> WHAT YOU NEED TO DO
The answer must be a single number: how many lines below contain "start".

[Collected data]

┌────────

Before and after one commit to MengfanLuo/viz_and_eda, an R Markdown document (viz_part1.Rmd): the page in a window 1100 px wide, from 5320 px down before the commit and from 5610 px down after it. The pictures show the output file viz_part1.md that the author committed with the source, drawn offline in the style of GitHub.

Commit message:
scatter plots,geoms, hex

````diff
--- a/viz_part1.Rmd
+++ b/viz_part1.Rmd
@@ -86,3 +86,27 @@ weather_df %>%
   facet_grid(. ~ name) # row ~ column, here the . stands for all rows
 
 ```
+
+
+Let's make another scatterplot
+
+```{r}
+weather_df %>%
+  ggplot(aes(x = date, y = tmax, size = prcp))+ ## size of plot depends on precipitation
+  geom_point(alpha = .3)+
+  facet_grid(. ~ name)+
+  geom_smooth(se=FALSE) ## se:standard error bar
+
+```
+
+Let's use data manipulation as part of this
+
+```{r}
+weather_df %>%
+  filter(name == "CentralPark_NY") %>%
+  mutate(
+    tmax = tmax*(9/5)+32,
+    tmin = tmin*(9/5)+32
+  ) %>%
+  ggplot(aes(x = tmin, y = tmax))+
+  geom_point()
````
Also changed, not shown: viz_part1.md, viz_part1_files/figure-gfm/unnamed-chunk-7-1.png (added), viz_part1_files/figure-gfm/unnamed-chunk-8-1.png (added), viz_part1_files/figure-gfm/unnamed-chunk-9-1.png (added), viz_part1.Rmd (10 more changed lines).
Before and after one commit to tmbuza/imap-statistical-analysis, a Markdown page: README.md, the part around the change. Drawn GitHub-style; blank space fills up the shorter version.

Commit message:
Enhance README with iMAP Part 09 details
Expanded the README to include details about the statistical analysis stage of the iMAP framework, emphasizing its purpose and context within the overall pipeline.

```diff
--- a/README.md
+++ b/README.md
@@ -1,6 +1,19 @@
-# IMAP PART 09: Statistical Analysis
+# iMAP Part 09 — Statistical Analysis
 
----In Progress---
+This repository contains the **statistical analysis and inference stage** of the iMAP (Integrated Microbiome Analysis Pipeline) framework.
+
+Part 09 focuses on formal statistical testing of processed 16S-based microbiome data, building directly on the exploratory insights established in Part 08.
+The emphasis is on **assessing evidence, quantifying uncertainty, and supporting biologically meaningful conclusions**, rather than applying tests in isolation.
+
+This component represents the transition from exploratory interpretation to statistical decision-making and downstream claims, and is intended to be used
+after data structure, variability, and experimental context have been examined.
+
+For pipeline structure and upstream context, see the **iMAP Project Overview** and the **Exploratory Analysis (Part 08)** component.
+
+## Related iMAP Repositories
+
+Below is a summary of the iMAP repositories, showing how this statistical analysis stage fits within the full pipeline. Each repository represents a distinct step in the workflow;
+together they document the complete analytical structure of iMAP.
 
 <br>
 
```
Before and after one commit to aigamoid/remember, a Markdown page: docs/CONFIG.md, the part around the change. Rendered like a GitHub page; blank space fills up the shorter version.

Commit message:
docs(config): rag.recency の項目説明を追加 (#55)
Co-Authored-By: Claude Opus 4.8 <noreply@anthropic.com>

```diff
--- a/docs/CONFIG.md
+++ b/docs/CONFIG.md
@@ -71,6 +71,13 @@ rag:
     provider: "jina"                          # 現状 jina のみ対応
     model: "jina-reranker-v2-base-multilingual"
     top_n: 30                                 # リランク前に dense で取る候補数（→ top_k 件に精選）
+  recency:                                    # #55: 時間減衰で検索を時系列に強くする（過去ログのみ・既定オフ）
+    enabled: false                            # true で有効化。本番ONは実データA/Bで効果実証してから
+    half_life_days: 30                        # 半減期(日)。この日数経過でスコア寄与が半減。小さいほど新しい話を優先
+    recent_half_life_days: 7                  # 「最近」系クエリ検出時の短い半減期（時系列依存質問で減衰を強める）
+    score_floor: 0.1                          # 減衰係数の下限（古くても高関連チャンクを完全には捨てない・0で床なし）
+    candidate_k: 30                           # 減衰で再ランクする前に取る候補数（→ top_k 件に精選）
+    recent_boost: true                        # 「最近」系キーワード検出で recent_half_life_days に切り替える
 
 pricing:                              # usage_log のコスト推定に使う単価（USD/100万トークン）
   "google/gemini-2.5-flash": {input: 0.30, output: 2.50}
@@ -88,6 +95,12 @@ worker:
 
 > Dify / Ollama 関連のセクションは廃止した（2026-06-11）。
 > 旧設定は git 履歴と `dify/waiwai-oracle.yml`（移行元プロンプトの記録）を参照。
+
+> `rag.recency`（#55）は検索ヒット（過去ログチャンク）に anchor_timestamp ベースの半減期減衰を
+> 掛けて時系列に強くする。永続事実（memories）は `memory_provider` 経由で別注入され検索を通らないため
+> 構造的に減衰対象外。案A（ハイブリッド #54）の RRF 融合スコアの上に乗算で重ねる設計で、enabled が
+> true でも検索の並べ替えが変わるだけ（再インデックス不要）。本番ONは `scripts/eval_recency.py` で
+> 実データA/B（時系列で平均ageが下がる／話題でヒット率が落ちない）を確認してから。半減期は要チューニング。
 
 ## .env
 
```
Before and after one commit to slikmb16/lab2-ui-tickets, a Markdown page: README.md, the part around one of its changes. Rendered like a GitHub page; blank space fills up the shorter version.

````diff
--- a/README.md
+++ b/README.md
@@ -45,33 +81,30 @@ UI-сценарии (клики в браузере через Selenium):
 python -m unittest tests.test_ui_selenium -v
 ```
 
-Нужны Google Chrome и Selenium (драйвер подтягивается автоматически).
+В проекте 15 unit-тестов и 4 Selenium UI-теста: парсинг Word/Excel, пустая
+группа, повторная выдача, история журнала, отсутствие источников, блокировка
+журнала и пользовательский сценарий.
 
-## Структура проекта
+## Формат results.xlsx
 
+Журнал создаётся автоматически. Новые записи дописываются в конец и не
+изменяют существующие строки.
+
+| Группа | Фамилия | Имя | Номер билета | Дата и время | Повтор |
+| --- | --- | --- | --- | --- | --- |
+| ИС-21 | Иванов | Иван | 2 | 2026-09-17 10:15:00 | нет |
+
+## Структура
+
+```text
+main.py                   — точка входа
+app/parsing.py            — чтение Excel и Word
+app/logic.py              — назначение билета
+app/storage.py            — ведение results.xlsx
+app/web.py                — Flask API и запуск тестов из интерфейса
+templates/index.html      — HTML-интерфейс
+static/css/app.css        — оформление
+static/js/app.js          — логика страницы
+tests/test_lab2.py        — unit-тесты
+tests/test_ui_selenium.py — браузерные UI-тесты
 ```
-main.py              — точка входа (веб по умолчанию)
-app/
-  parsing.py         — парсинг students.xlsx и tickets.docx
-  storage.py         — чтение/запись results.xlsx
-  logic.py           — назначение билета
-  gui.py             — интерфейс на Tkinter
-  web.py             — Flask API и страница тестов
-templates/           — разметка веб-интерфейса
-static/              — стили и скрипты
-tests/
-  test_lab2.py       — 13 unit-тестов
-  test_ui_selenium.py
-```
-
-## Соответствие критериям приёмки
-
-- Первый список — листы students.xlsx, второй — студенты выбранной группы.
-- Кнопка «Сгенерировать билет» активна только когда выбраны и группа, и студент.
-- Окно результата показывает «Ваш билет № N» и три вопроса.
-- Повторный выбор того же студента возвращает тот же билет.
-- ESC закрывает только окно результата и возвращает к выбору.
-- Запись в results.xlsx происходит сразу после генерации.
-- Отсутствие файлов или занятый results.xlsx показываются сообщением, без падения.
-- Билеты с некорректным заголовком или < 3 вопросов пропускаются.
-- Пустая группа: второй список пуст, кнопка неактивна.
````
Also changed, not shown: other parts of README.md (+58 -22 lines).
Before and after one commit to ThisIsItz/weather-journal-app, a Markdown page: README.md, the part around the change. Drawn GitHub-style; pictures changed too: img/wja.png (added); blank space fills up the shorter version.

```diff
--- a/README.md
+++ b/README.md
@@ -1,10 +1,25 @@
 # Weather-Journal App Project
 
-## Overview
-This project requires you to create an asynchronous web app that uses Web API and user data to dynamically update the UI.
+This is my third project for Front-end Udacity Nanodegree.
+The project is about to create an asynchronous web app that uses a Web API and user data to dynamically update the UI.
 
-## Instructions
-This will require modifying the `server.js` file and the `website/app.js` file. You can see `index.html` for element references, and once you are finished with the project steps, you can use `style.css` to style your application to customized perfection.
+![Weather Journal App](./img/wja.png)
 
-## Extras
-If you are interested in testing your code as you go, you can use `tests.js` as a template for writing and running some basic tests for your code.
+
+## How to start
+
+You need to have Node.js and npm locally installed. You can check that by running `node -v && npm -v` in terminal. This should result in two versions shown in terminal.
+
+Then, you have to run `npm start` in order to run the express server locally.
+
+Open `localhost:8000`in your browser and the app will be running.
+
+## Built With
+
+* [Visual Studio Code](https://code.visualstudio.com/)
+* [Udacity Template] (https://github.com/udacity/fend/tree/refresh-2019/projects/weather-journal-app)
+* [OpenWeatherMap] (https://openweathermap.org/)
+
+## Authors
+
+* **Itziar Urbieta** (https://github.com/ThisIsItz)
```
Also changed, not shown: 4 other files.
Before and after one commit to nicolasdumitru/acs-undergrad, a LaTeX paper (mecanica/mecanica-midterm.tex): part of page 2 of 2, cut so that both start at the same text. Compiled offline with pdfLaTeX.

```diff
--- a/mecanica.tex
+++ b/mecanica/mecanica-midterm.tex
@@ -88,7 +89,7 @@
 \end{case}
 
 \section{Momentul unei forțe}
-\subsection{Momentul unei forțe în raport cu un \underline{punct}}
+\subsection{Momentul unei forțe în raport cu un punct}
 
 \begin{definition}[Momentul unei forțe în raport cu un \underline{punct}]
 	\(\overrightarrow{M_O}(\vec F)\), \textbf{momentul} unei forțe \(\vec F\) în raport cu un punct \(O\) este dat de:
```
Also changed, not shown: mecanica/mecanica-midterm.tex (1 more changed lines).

└────────

> TASK RESPONSE
3